» Exercise directions
Leave out the pictures and copy each record below exactly.

Records from a data source
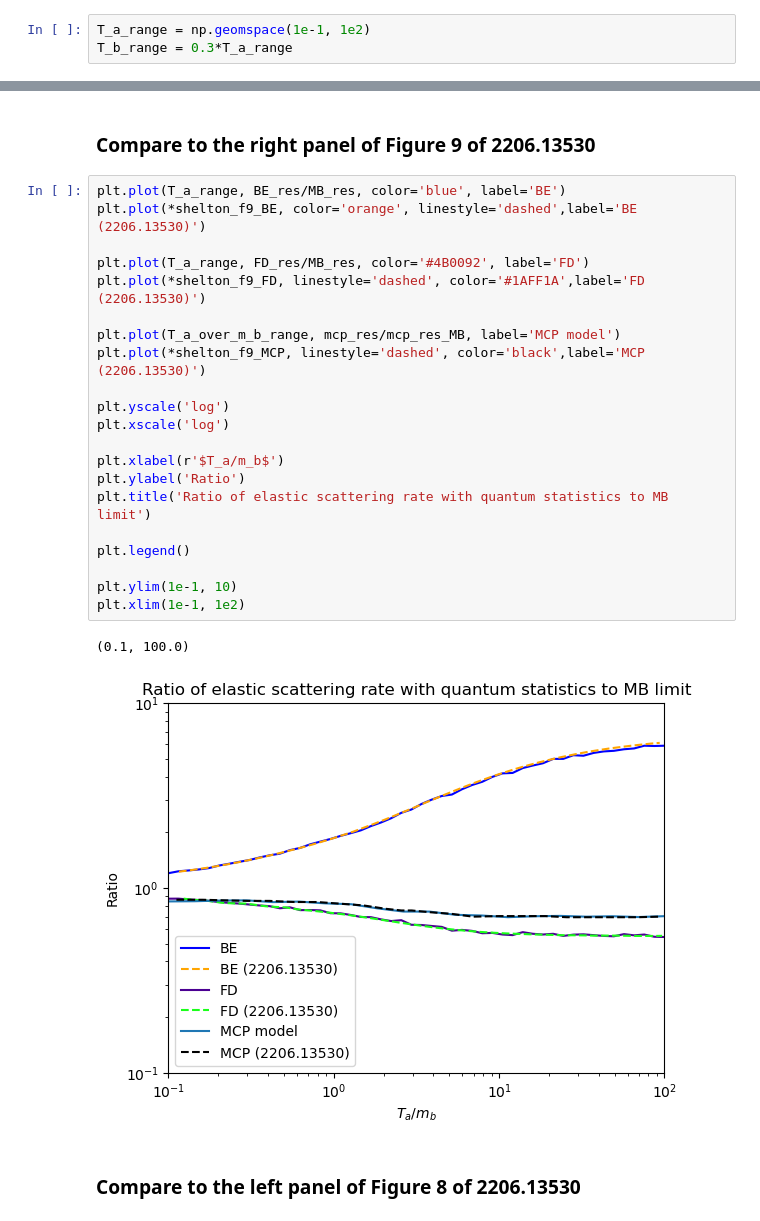
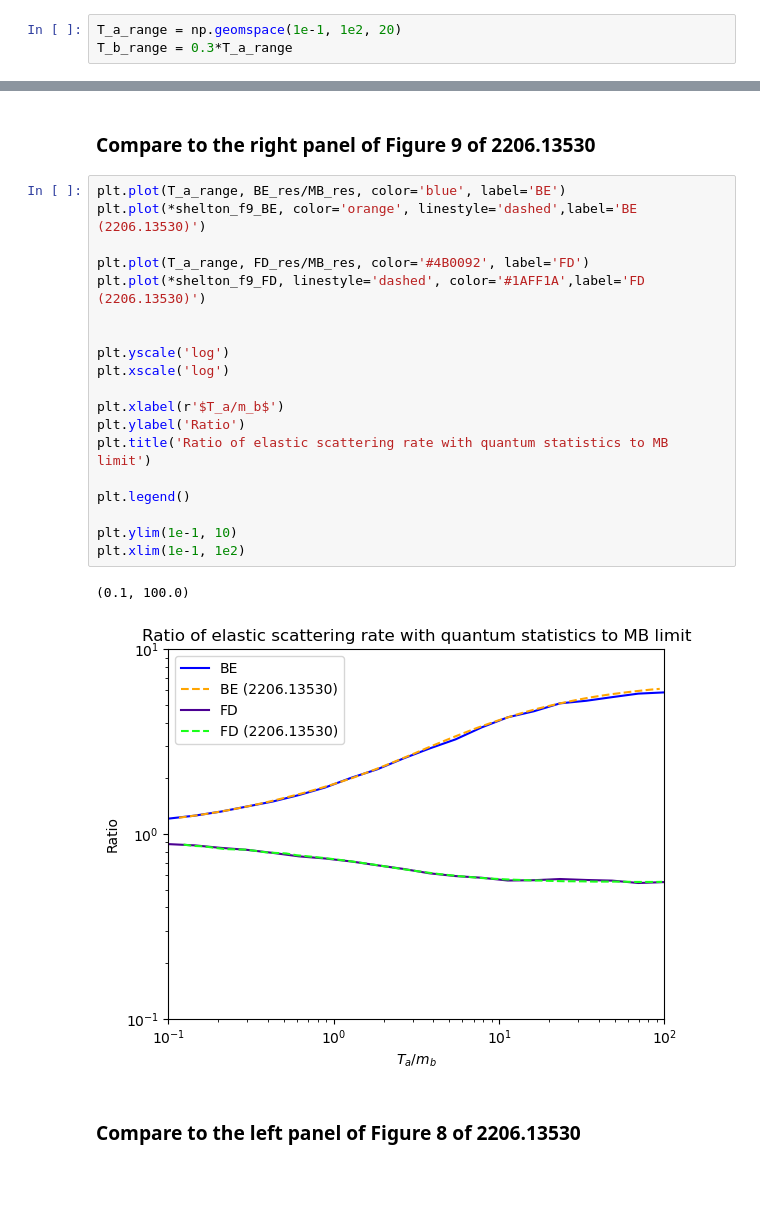
Before and after one commit to Duncan-Adams/mcp_boltzmann, a Jupyter notebook: notebooks/mcp_elastic_scatt.ipynb, the cells around one changed output, grey strips where cells are left out. Cells and saved outputs as stored; diff of their text form; blank space fills up the shorter version.

```diff
--- a/notebooks/mcp_elastic_scatt.ipynb
+++ b/notebooks/mcp_elastic_scatt.ipynb
@@ -51,7 +67,7 @@ test_proc_MB.matrix_element_nml['c002'] = 1.0
 test_proc_FD.matrix_element_nml['c002'] = 1.0
 test_proc_BE.matrix_element_nml['c002'] = 1.0
 # %%
-T_a_range = np.geomspace(1e-1, 1e2)
+T_a_range = np.geomspace(1e-1, 1e2, 20)
 T_b_range = 0.3*T_a_range
 # %%
 MB_res = np.zeros(len(T_a_range))
@@ -161,26 +109,24 @@ shelton_f9_MCP = load_csv('../input/fig/2206.13530_fig9_right_MCP Model.csv')
 # %%
 plt.plot(T_a_range, BE_res/MB_res, color='blue', label='BE')
 plt.plot(*shelton_f9_BE, color='orange', linestyle='dashed',label='BE (2206.13530)')
 
 plt.plot(T_a_range, FD_res/MB_res, color='#4B0092', label='FD')
 plt.plot(*shelton_f9_FD, linestyle='dashed', color='#1AFF1A',label='FD (2206.13530)')
 
-plt.plot(T_a_over_m_b_range, mcp_res/mcp_res_MB, label='MCP model')
-plt.plot(*shelton_f9_MCP, linestyle='dashed', color='black',label='MCP (2206.13530)')
 
 plt.yscale('log')
 plt.xscale('log')
 
 plt.xlabel(r'$T_a/m_b$')
 plt.ylabel('Ratio')
 plt.title('Ratio of elastic scattering rate with quantum statistics to MB limit')
 
 plt.legend()
 
 plt.ylim(1e-1, 10)
 plt.xlim(1e-1, 1e2)
 # %% [output]
 (0.1, 100.0)
-[figure, old version]
+[figure, new version]
 # %% [markdown]
 ### Compare to the left panel of Figure 8 of 2206.13530
```
Also changed, not shown: parts of 33 cells of this notebook, 2 other files.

» Reply
Before and after one commit to Duncan-Adams/mcp_boltzmann, a Jupyter notebook: notebooks/mcp_elastic_scatt.ipynb, the cells around one changed output, grey strips where cells are left out. Cells and saved outputs as stored; diff of their text form; blank space fills up the shorter version.

```diff
--- a/notebooks/mcp_elastic_scatt.ipynb
+++ b/notebooks/mcp_elastic_scatt.ipynb
@@ -51,7 +67,7 @@ test_proc_MB.matrix_element_nml['c002'] = 1.0
 test_proc_FD.matrix_element_nml['c002'] = 1.0
 test_proc_BE.matrix_element_nml['c002'] = 1.0
 # %%
-T_a_range = np.geomspace(1e-1, 1e2)
+T_a_range = np.geomspace(1e-1, 1e2, 20)
 T_b_range = 0.3*T_a_range
 # %%
 MB_res = np.zeros(len(T_a_range))
@@ -161,26 +109,24 @@ shelton_f9_MCP = load_csv('../input/fig/2206.13530_fig9_right_MCP Model.csv')
 # %%
 plt.plot(T_a_range, BE_res/MB_res, color='blue', label='BE')
 plt.plot(*shelton_f9_BE, color='orange', linestyle='dashed',label='BE (2206.13530)')
 
 plt.plot(T_a_range, FD_res/MB_res, color='#4B0092', label='FD')
 plt.plot(*shelton_f9_FD, linestyle='dashed', color='#1AFF1A',label='FD (2206.13530)')
 
-plt.plot(T_a_over_m_b_range, mcp_res/mcp_res_MB, label='MCP model')
-plt.plot(*shelton_f9_MCP, linestyle='dashed', color='black',label='MCP (2206.13530)')
 
 plt.yscale('log')
 plt.xscale('log')
 
 plt.xlabel(r'$T_a/m_b$')
 plt.ylabel('Ratio')
 plt.title('Ratio of elastic scattering rate with quantum statistics to MB limit')
 
 plt.legend()
 
 plt.ylim(1e-1, 10)
 plt.xlim(1e-1, 1e2)
 # %% [output]
 (0.1, 100.0)
-[figure, old version]
+[figure, new version]
 # %% [markdown]
 ### Compare to the left panel of Figure 8 of 2206.13530
```
Also changed, not shown: parts of 33 cells of this notebook, 2 other files.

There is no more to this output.